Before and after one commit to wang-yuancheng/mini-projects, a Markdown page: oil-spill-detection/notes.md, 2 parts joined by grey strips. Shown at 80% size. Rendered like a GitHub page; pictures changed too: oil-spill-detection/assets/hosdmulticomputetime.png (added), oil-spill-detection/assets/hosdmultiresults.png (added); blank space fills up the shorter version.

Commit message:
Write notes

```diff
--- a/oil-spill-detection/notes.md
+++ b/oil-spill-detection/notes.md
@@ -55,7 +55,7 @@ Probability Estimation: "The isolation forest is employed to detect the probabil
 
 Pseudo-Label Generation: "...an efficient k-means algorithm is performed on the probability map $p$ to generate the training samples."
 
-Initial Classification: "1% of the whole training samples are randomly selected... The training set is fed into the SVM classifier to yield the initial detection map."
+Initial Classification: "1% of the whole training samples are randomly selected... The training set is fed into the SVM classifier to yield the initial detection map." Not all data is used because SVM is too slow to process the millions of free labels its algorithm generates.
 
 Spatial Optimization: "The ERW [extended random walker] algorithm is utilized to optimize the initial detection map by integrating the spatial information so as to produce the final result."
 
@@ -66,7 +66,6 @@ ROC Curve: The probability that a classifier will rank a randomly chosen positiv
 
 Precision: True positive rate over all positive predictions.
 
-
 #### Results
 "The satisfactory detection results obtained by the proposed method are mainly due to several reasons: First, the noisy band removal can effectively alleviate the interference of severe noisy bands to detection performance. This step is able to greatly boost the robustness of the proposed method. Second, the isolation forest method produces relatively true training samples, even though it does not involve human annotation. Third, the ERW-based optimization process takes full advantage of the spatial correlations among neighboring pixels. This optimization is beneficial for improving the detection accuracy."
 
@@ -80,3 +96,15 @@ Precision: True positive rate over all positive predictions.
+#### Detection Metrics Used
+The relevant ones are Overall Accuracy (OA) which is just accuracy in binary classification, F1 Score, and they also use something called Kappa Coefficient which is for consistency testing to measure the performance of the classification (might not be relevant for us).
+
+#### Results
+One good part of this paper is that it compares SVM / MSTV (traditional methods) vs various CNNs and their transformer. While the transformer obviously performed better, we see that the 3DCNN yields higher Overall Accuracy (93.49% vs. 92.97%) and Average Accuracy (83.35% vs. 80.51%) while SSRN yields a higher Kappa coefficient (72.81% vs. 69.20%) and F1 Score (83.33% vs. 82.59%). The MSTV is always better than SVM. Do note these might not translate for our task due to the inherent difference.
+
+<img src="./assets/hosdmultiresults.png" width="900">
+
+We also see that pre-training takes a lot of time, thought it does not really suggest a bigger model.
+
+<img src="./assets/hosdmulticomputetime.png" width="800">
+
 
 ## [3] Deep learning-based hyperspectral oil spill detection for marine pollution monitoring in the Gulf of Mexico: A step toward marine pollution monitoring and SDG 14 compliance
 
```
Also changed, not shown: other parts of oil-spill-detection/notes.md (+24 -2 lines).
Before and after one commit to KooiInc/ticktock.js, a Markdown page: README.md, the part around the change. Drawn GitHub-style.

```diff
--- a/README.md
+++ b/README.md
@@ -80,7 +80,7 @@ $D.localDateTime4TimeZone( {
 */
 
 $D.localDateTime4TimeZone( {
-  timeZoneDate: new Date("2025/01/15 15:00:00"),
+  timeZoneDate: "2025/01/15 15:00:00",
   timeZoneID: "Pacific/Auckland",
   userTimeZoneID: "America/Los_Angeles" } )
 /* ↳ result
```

Instructions for the task:
Take every line from the data that contains the word "README".

Reply:
Before and after one commit to KooiInc/ticktock.js, a Markdown page: README.md, the part around the change. Drawn GitHub-style.
--- a/README.md
+++ b/README.md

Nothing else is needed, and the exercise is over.